Starting Nov 1st : 6th Annual Through The Winter Beekeeping Course. Click Here For Early Bird Special.
We have covered so many aspects of beekeeping. From learning about bees to setting up your beehives and keeping the hive healthy, the focal point has been the bees. If, as beekeepers, we understand bees then we have a good shot at helping them survive and thrive.
The rewards to us are immense, especially on a global scale where pollinators directly impact our way of life. We experience the joy of beekeeping in many ways. But there are also some very tangible rewards to be had. While PerfectBee places these relatively low down the list of priorities, there's no shame in enjoying them as a celebration of all your bees do for you, providing their safety and strength remains of the highest priority.
Let's say you are in your second year of beekeeping or later. Your bees have survived at least one winter, you have an ever-improving understanding of how you can help and support them and you love the idea of continuing to learn.
With these assumptions, what might there be for you to take from the hive - or more broadly, your beekeeping?
The most obvious and emblematic reward, of course, is lashings of beautiful honey! Bees have an amazing capacity to create honey in great volume. It's worth bearing in mind that they do so entirely for their own benefit. As an almost magical substance, honey is an essential component of their survival through the winter.
With our beehives and the expandable nature of the boxes and frames we use, there is indeed the potential for a few jars of honey.

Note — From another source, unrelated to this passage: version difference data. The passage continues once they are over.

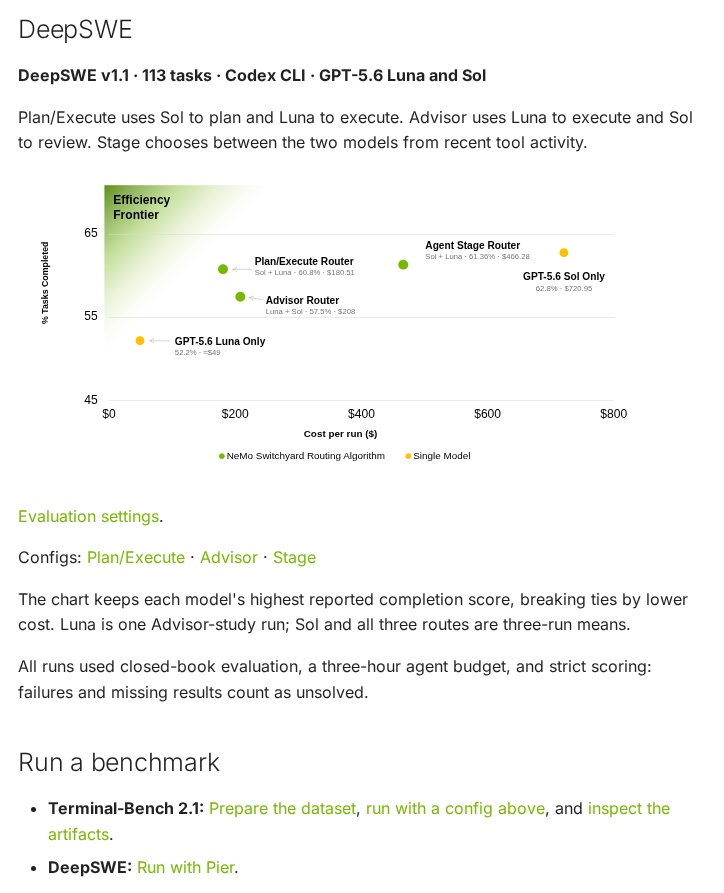
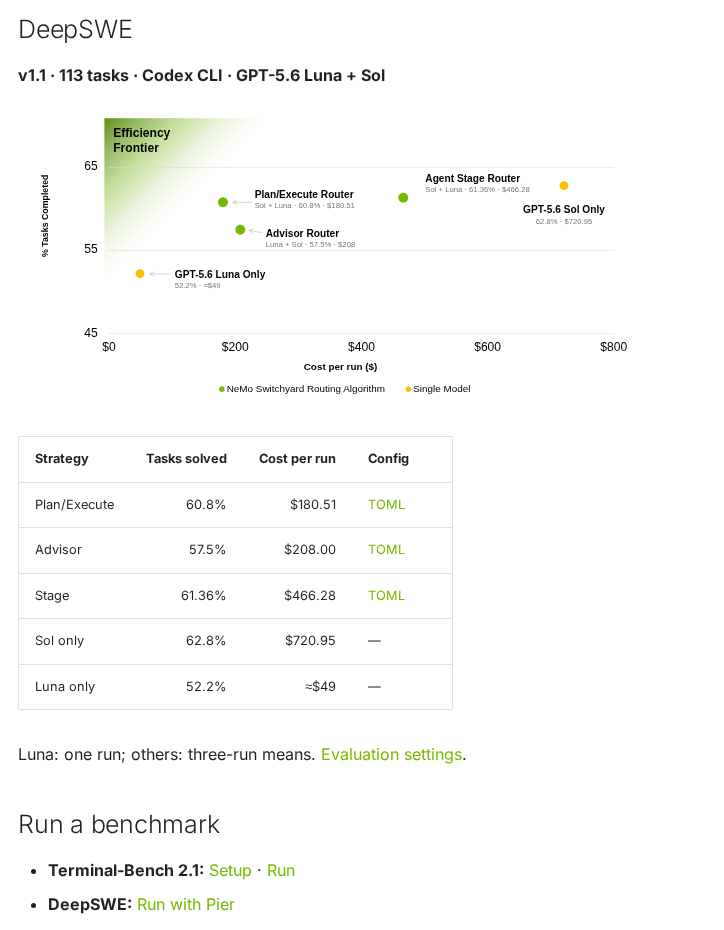
docs(benchmarks): refresh compact results preview

diff --git a/docs/benchmarks.md b/docs/benchmarks.md
@@ -1,57 +1,41 @@
 # Benchmarks
 
-Compare task completion and cost, open the routing configs, and run a benchmark with your own model endpoints.
+Task completion, cost, and runnable configs. All configs use `OPENROUTER_API_KEY`.
 
 [Terminal-Bench 2.1](#terminal-bench-21) · [DeepSWE](#deepswe) · [Run a benchmark](#run-a-benchmark)
 
-The linked configs use the current Switchyard schema and OpenRouter endpoints, including Jev.
-All use `OPENROUTER_API_KEY`. The recorded results used the original evaluation stacks.
-Changing the provider, models, or routing settings can change the outcome.
-
 ## Terminal-Bench 2.1
 
-The published comparison routes between **Claude Opus 4.8** and **GLM 5.2**, with each model
-also measured on its own. The escalation route uses **DeepSeek V4 Flash** as its judge.
+**Claude Opus 4.8 + GLM 5.2**
 
-![Terminal-Bench 2.1 task completion versus cost for LLM classification, Stage, and Escalation routing, with Opus 4.8 and GLM 5.2 baselines and a separate Jev recorded-run replay.](assets/switchyard-cost-accuracy.svg)
+![Terminal-Bench 2.1 task completion versus cost.](assets/switchyard-cost-accuracy.svg)
 
-[Published comparison and background](https://developer.nvidia.com/blog/route-ai-agent-workloads-across-models-with-nvidia-nemo-switchyard/).
-
-Configs: [Escalation](../benchmark/routing-profiles/tb21-escalation-opus-glm-deepseek.toml) ·
-[Jev task router](../benchmark/routing-profiles/tb21-jev-opus-glm.toml)
-
-The Jev point is a recorded-run replay: **73/89 tasks (82.02%)** at an estimated **$92.12**,
-including Jev calls. Jev selects one model for each task and replays its recorded outcome.
-Its evaluation setup and cost accounting differ from the other points.
-
-The replay includes **62 training tasks** and a reused **27-task test split** (Jev: 22/27;
-paired Opus baseline: 23/27). The Jev config uses a different question and endpoints; it needs
-a fresh benchmark.
+| Strategy | Tasks solved | Cost per run | Config |
+| --- | ---: | ---: | --- |
+| LLM classifier | 79.40% | $109.04 | — |
+| Stage | 79.03% | $109.81 | — |
+| Escalation | 79.80% | $122.63 | [TOML](../benchmark/routing-profiles/tb21-escalation-opus-glm-deepseek.toml) |
+| Jev (replay) | 82.02% | ≈$92.12 | [TOML](../benchmark/routing-profiles/tb21-jev-opus-glm.toml) |
+| Opus 4.8 only | 77.15% | $148.83 | — |
+| GLM 5.2 only | 74.16% | $71.31 | — |
 
 ## DeepSWE
 
-**DeepSWE v1.1 · 113 tasks · Codex CLI · GPT-5.6 Luna and Sol**
+**v1.1 · 113 tasks · Codex CLI · GPT-5.6 Luna + Sol**
 
-Plan/Execute uses Sol to plan and Luna to execute. Advisor uses Luna to execute and Sol to
-review. Stage chooses between the two models from recent tool activity.
+![DeepSWE task completion versus cost.](assets/deepswe-cost-accuracy.svg)
 
-![DeepSWE task completion versus cost for Plan/Execute (60.8%, $180.51), Advisor (57.5%, $208), Stage (61.36%, $466.28), and the best reported baselines: Sol (62.8%, $720.95) and Luna (52.2%, about $49).](assets/deepswe-cost-accuracy.svg)
+| Strategy | Tasks solved | Cost per run | Config |
+| --- | ---: | ---: | --- |
+| Plan/Execute | 60.8% | $180.51 | [TOML](../benchmark/routing-profiles/deepswe-v11-plan-execute-luna-sol.toml) |
+| Advisor | 57.5% | $208.00 | [TOML](../benchmark/routing-profiles/deepswe-v11-advisor-gate-luna-sol.toml) |
+| Stage | 61.36% | $466.28 | [TOML](../benchmark/routing-profiles/deepswe-v11-stage-router-luna-sol.toml) |
+| Sol only | 62.8% | $720.95 | — |
+| Luna only | 52.2% | ≈$49 | — |
 
-[Evaluation settings](../benchmark/DEEPSWE_V11_QUALIFICATION.md).
-
-Configs: [Plan/Execute](../benchmark/routing-profiles/deepswe-v11-plan-execute-luna-sol.toml) ·
-[Advisor](../benchmark/routing-profiles/deepswe-v11-advisor-gate-luna-sol.toml) ·
-[Stage](../benchmark/routing-profiles/deepswe-v11-stage-router-luna-sol.toml)
-
-The chart keeps each model's highest reported completion score, breaking ties by lower cost.
-Luna is one Advisor-study run; Sol and all three routes are three-run means.
-
-All runs used closed-book evaluation, a three-hour agent budget, and strict scoring:
-failures and missing results count as unsolved.
+Luna: one run; others: three-run means. [Evaluation settings](../benchmark/DEEPSWE_V11_QUALIFICATION.md).
 
 ## Run a benchmark
 
-- **Terminal-Bench 2.1:** [Prepare the dataset](../benchmark/README.md#one-time-setup),
-  [run with a config above](../benchmark/README.md#run-with-switchyard-routing), and
-  [inspect the artifacts](../benchmark/README.md#inspect-a-run).
-- **DeepSWE:** [Run with Pier](../benchmark/README.md#deepswe-v11).
+- **Terminal-Bench 2.1:** [Setup](../benchmark/README.md#one-time-setup) · [Run](../benchmark/README.md#run-with-switchyard-routing)
+- **DeepSWE:** [Run with Pier](../benchmark/README.md#deepswe-v11)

In fact, a productive, healthy colony can generate a tremendous amount of honey for the beekeeper. We will look at the process and mechanics of harvesting honey in later Academy lessons.
Second in line, in terms of the layman's view of what can come from a beehive, is beeswax. Like honey, beeswax has some amazing properties. As we will see, it has a huge range of applications from the obvious use in candles to as an important component in food processing and much more.
The new beekeeper is always struck by the sheer beauty of beeswax in the glorious comb created by our bees. Indeed, after the excitement and adrenaline of setting up a beehive, the first sight of honeycomb made entirely by your bees is one you will never forget.
The beekeeper has many options for how to process and use beeswax and we will be looking at those too.
In recent years, a large number of claims have been made about the medical and nutritional value of pollen for humans. The jury is still out on the full extent of these benefits and the FDA does not allow the promotion of medical benefits in products. Additionally, allergies are a concern for some.
Like, it seems, everything that comes from a beehive, propolis is a fascinating substance. The more one understands its uses and benefits, the more one appreciates its value to bees.
Making decent money with beekeeping is tough! There are many commercial beekeepers around the country and they do a fine job of producing bees and selling honey, beeswax and more. But it's a tough way to earn a living and anyone who can carve out that lifestyle and make ends meet deserves our full respect.
However, earning a few extra dollars from your beehives is quite feasible. The most obvious and straightforward example is the selling of honey. Most people adore honey and there's a growing interest in high-quality, locally produced honey. There is generally a premium to be paid for local honey, in comparison to supermarket prices. Some people believe that the tiny particles of local pollen in local honey help with allergies.
By the way, we do find that the "local honey" label is used creatively. While shopping recently we noticed a jar of honey expressively marketed as "locally produced". It was from Colorado, which happened to be over a thousand miles away.
We guess all honey is "local" - somewhere!